* _WORK ITEM_
Provide only the number of lines in the data below that contain the word "white".

* _DATA SHOWN_

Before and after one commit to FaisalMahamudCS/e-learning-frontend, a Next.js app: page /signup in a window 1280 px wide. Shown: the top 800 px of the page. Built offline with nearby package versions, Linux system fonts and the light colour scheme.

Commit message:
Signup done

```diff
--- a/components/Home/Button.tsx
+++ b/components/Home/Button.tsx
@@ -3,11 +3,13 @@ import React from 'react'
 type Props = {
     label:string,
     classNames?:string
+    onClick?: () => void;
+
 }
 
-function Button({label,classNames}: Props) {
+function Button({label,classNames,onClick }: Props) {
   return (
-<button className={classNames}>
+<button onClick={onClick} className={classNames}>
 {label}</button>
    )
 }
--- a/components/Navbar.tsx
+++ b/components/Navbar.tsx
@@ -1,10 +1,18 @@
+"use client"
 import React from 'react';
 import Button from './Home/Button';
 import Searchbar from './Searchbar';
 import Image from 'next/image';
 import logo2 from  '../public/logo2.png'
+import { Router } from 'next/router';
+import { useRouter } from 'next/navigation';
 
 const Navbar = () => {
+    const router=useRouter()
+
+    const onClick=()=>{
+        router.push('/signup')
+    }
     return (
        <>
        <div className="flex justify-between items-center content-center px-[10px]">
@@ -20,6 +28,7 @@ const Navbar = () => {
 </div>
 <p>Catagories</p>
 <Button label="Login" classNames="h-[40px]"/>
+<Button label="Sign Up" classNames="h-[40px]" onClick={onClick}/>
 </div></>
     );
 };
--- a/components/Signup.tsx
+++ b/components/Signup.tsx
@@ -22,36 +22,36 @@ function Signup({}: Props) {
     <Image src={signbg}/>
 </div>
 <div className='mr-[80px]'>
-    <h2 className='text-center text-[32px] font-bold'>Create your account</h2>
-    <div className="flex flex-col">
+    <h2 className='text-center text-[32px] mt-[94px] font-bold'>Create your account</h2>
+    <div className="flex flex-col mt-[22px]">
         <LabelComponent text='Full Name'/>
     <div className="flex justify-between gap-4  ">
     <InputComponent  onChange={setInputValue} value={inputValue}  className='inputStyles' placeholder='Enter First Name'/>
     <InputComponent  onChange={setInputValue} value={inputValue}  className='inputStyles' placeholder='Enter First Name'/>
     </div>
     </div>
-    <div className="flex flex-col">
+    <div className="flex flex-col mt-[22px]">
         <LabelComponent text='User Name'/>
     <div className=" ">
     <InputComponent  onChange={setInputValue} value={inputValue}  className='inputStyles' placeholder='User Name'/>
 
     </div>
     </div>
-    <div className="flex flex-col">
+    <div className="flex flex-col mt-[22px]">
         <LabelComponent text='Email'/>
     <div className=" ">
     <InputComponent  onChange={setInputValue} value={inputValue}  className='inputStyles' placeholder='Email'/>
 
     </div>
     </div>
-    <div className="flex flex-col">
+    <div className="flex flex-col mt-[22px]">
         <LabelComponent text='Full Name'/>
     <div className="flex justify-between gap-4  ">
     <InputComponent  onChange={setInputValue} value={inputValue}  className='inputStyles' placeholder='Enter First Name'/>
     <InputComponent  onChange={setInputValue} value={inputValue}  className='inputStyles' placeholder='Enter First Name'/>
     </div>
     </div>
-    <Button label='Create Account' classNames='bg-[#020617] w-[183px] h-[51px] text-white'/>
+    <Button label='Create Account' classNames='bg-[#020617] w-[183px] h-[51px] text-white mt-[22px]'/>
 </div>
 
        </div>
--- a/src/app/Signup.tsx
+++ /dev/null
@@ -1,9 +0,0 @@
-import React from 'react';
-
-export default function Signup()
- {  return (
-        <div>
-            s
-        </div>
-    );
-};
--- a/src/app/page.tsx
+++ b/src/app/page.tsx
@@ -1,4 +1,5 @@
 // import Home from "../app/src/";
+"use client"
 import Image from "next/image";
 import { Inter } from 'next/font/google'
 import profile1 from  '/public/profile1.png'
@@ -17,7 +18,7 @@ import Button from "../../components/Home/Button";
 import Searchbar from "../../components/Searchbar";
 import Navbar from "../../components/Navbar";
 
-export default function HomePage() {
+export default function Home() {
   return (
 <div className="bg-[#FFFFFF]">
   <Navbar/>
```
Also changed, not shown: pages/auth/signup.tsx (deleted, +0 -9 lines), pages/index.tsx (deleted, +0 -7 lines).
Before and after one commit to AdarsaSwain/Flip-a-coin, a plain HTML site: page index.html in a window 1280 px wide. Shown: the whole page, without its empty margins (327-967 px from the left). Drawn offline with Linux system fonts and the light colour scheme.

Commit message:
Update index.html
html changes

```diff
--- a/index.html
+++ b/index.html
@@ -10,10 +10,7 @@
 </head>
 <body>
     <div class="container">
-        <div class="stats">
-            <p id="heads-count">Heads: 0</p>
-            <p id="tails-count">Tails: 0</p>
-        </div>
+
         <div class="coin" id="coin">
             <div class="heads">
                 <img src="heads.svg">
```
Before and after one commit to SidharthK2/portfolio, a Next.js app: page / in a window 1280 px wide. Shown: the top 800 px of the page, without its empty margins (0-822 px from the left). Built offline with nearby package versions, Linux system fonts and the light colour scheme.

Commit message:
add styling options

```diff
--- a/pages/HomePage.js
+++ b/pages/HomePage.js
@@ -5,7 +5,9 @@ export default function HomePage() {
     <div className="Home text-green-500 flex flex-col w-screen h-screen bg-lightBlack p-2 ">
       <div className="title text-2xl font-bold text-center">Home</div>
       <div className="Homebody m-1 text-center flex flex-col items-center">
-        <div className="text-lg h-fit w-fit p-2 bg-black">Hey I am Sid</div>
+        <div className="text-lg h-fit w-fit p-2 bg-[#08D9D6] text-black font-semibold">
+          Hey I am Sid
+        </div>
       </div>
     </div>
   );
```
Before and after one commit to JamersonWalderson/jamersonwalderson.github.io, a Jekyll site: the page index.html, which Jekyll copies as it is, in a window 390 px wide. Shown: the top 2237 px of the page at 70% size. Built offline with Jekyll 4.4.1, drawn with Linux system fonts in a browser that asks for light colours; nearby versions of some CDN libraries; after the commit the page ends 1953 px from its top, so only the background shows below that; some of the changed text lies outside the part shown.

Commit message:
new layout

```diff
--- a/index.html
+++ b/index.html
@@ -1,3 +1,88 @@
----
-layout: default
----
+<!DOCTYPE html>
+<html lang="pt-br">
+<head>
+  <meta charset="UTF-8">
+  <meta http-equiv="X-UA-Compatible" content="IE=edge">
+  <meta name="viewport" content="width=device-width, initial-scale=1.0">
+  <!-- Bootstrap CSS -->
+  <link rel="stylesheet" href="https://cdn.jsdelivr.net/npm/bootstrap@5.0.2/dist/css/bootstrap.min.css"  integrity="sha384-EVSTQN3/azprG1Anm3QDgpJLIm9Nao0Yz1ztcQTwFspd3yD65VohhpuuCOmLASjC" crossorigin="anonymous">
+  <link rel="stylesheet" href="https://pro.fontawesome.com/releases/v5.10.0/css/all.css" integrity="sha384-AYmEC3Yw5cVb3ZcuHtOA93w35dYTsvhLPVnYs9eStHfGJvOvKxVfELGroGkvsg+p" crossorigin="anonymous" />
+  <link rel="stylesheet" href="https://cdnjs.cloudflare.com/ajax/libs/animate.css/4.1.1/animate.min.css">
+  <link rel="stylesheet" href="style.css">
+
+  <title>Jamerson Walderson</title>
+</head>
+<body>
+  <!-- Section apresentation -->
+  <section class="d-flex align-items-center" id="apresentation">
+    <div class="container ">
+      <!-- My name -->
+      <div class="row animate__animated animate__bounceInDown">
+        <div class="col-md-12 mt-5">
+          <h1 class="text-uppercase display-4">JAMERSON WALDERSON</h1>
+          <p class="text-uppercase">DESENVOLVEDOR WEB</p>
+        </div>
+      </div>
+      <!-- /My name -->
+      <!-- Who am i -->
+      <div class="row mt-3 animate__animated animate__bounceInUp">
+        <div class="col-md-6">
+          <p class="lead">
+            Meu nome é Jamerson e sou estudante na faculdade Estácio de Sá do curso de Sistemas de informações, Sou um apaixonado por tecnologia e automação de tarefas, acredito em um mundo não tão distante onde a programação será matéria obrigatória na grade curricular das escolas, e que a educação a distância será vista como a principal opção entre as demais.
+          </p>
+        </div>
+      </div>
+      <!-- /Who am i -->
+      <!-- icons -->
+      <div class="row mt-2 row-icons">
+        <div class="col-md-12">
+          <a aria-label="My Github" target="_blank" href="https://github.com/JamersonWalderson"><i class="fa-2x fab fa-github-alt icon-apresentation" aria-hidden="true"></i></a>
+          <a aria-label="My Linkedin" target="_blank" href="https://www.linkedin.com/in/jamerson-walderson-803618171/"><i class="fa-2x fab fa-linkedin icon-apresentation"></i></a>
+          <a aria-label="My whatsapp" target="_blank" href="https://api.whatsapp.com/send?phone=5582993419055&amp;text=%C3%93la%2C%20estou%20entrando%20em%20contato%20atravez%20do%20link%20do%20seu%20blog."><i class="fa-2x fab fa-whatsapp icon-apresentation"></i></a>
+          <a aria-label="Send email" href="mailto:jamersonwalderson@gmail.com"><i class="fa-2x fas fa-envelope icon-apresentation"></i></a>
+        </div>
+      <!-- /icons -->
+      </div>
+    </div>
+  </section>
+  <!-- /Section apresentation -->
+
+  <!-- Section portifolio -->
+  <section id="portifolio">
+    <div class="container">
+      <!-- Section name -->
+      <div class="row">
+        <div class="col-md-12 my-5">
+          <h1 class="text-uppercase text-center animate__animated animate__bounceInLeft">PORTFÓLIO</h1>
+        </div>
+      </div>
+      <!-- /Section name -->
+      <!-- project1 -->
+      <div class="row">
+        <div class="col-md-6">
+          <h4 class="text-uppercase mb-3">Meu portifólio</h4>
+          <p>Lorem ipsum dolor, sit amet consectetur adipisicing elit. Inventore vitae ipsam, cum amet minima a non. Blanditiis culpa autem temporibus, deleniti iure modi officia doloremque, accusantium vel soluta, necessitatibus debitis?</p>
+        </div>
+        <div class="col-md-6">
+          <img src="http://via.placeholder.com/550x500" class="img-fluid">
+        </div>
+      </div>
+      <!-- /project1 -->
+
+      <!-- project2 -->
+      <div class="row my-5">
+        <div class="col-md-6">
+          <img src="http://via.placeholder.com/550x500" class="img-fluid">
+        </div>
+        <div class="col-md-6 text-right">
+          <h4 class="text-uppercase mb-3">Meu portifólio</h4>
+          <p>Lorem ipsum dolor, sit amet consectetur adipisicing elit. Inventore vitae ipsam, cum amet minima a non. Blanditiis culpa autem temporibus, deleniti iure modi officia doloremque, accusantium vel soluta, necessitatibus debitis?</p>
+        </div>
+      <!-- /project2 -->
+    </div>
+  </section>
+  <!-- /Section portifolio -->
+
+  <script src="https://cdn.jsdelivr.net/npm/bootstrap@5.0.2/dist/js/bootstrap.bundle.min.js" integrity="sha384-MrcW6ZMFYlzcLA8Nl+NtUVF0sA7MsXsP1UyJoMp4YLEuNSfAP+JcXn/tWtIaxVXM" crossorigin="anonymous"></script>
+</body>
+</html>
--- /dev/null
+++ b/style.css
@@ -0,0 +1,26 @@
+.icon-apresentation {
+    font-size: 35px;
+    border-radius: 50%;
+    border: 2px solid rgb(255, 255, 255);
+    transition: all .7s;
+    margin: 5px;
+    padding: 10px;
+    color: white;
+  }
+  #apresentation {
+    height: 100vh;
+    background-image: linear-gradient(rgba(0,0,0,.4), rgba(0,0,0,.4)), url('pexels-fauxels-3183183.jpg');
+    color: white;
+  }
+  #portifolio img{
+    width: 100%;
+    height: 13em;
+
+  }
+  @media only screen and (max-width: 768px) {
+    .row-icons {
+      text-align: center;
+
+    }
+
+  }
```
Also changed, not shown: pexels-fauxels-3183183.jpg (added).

* _ANSWER TO THE PROBLEM_
4